Not neglecting her jazz roots, Monheit covers "This Girl's in Love with You," spotlighting the classic's beautiful chord changes. "Lucky To Be Me" takes on added meaning, as during the making of this album she turned 30 and had a baby, Jack. “There's no other girl I’d rather be/I could laugh out loud, I’m so lucky to be me” she sings enthusiastically.
Her confidence and willingness to experiment with her voice continues with "Get Out of Town," where Monheit adopts an added swagger. The riskiest cut on the album, "Something Cool," challenges her to stretch her acting skills. Although comparisons to June Christie's iconic recording are inevitable, Monheit deserves credit for tackling this moody, difficult piece.
Fans of her Brazilian interpretations should be more than satisfied with "No Tomorrow (Acaso)," a beautiful Lins cover, and "A Primera Vez," where some intricate classical guitar serves as her only accompaniment. In the future, Monheit should record an album containing all Brazilian music, as she possesses a unique feel for its phrasing and rhythms.
The centerpiece of The Lovers, The Dreamers, and Me, however, remains "The Rainbow Connection," the lyrics of which yield the album's title. Recorded after Jack's birth, the classic serves as a gentle tribute to her newborn. In interviews, she has stated that the song is one of her son's favorites; and her obvious emotion and tenderness bubble to the surface as she sings it. Gil Goldstein plays the accordion behind her, adding another dimension to the tune. It becomes a lullaby, one that is guaranteed to bring a tear to a mother's eye (as well as to eyes of Muppets fans).
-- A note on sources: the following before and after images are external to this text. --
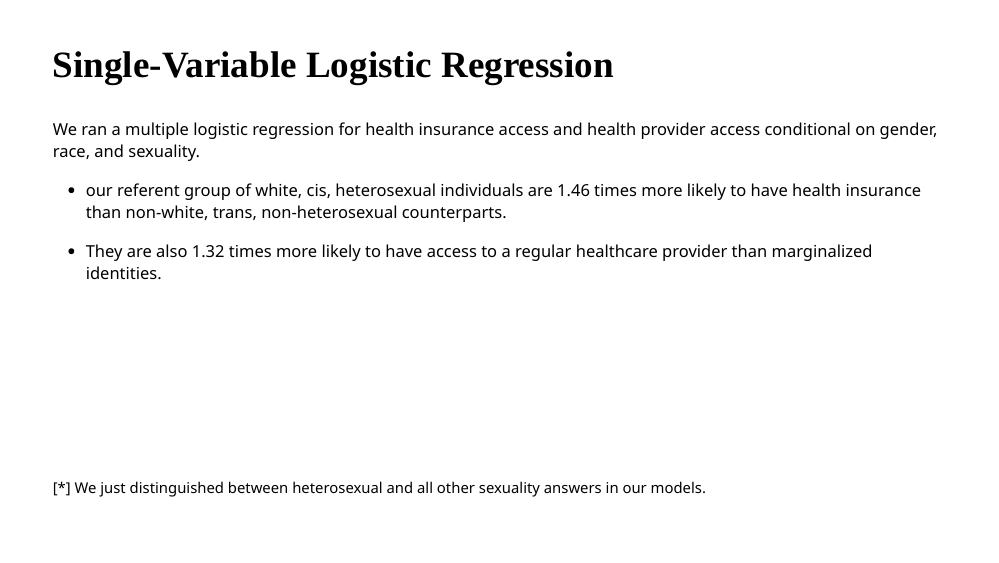
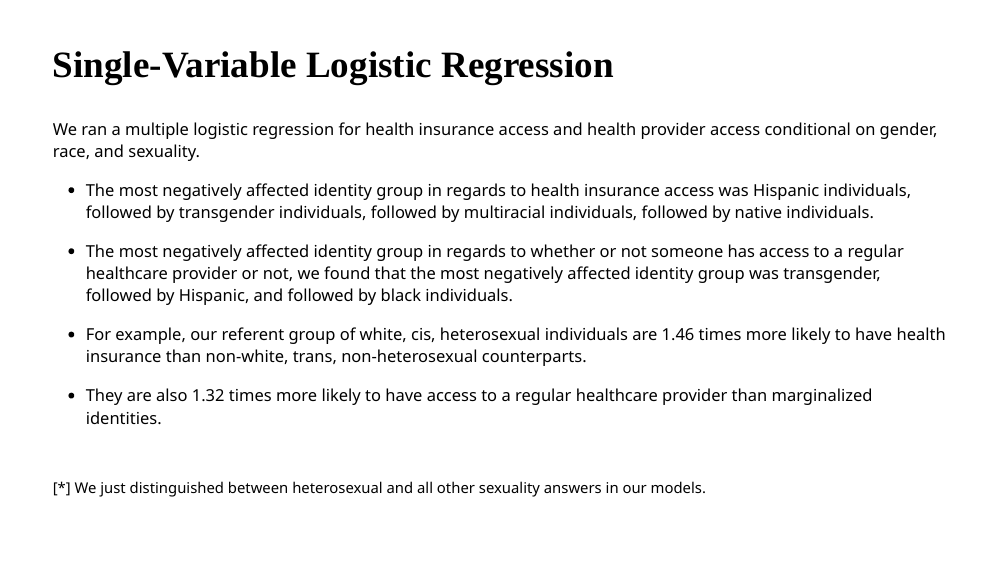
Before and after one commit to STA198F2021/Jackie-Fan-Club, an R Markdown document (presentation/presentation.Rmd): page 10 of 18. The pictures show the slides in the output file presentation/presentation.html that the author committed with the source; the slides are laid out offline by our stand-in for remark.js, each with all of its steps uncovered, in fonts that may differ from those the slides ask for, and without slide numbers, shadows or browser add-ons.

Commit message:
added other lin regress

```diff
--- a/presentation/presentation.Rmd
+++ b/presentation/presentation.Rmd
@@ -323,7 +323,11 @@ We ran a multiple logistic regression for health insurance access and health pro
 [*] We just distinguished between heterosexual and all other sexuality answers in our models.
 ]
 
-- our referent group of white, cis, heterosexual individuals are 1.46 times more likely to have health insurance than non-white, trans, non-heterosexual counterparts.
+- The most negatively affected identity group in regards to health insurance access was Hispanic individuals, followed by transgender individuals, followed by multiracial individuals, followed by native individuals.
+
+- The most negatively affected identity group in regards to whether or not someone has access to a regular healthcare provider or not, we found that the most negatively affected identity group was transgender, followed by Hispanic, and followed by black individuals.
+
+- For example, our referent group of white, cis, heterosexual individuals are 1.46 times more likely to have health insurance than non-white, trans, non-heterosexual counterparts.
 
 - They are also 1.32 times more likely to have access to a regular healthcare provider than marginalized identities.
 
```
Also changed, not shown: presentation/presentation.html.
With her new release, Jane Monheit further demonstrates her skill as a song interpreter and her willingness to stretch her voice to tackle difficult material. Fans of Surrender may be surprised at the slight change in tone and material, but The Lovers, The Dreamers, and Me represents an artist in continuous creative development. New and longtime fans alike should enjoy Monheit's latest effort.